# [TASK TO CARRY OUT]
Write out the data word for word and omit every picture.

# [DATA LISTING]
____________________

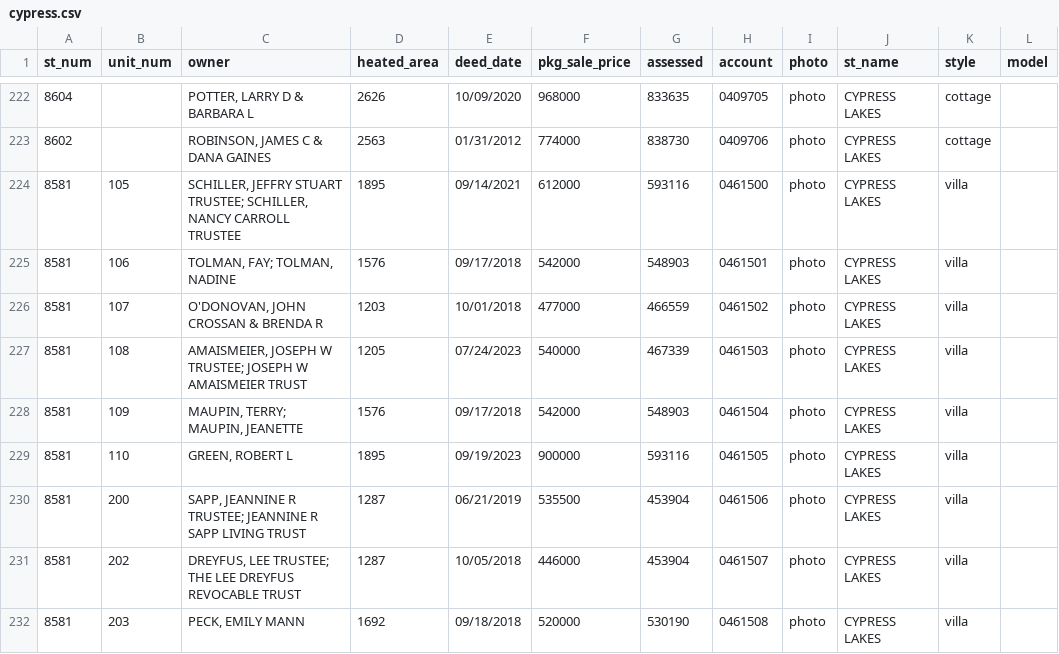
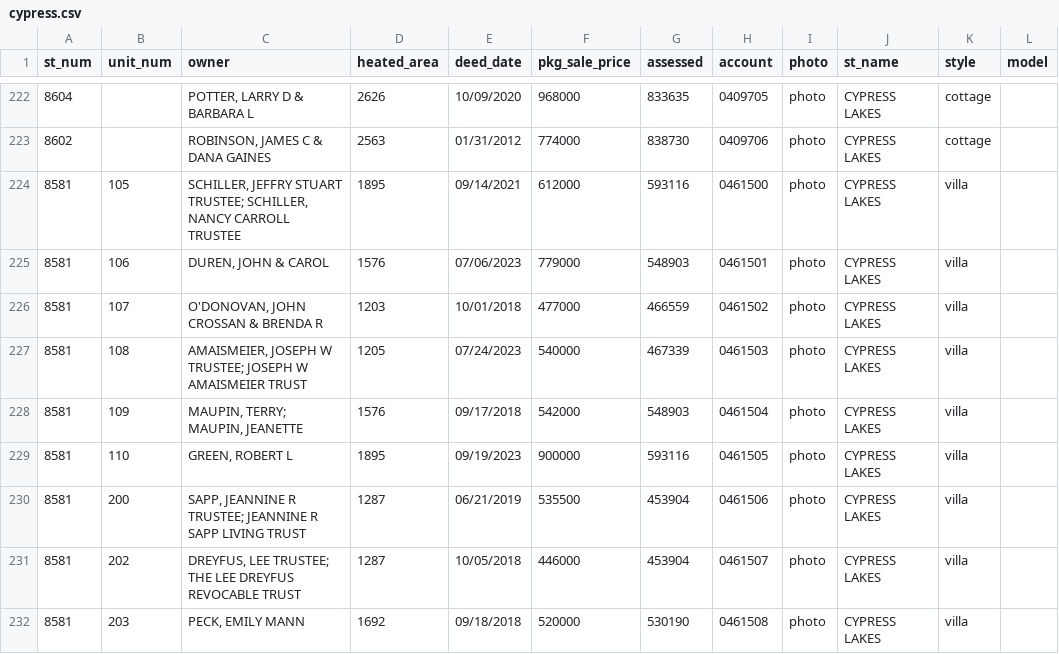
Before and after one commit to mfgering/dawson_deeds, a CSV file: reports/cypress/cypress.csv, drawn as a sheet; only a part is shown, gaps mark what is left out.

Commit message:
cron

```diff
--- a/reports/cypress/cypress.csv
+++ b/reports/cypress/cypress.csv
@@ -224,3 +224,3 @@
 "8581","105","SCHILLER, JEFFRY STUART TRUSTEE; SCHILLER, NANCY CARROLL TRUSTEE",1895,"09/14/2021",612000,593116,"0461500","photo","CYPRESS LAKES","villa",""
-"8581","106","TOLMAN, FAY; TOLMAN, NADINE",1576,"09/17/2018",542000,548903,"0461501","photo","CYPRESS LAKES","villa",""
+"8581","106","DUREN, JOHN & CAROL",1576,"07/06/2023",779000,548903,"0461501","photo","CYPRESS LAKES","villa",""
 "8581","107","O'DONOVAN, JOHN CROSSAN & BRENDA R",1203,"10/01/2018",477000,466559,"0461502","photo","CYPRESS LAKES","villa",""
```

____________________

# [RESPONSE TO THE EXERCISE]
Before and after one commit to mfgering/dawson_deeds, a CSV file: reports/cypress/cypress.csv, drawn as a sheet; only a part is shown, gaps mark what is left out.

Commit message:
cron

```diff
--- a/reports/cypress/cypress.csv
+++ b/reports/cypress/cypress.csv
@@ -224,3 +224,3 @@
 "8581","105","SCHILLER, JEFFRY STUART TRUSTEE; SCHILLER, NANCY CARROLL TRUSTEE",1895,"09/14/2021",612000,593116,"0461500","photo","CYPRESS LAKES","villa",""
-"8581","106","TOLMAN, FAY; TOLMAN, NADINE",1576,"09/17/2018",542000,548903,"0461501","photo","CYPRESS LAKES","villa",""
+"8581","106","DUREN, JOHN & CAROL",1576,"07/06/2023",779000,548903,"0461501","photo","CYPRESS LAKES","villa",""
 "8581","107","O'DONOVAN, JOHN CROSSAN & BRENDA R",1203,"10/01/2018",477000,466559,"0461502","photo","CYPRESS LAKES","villa",""
```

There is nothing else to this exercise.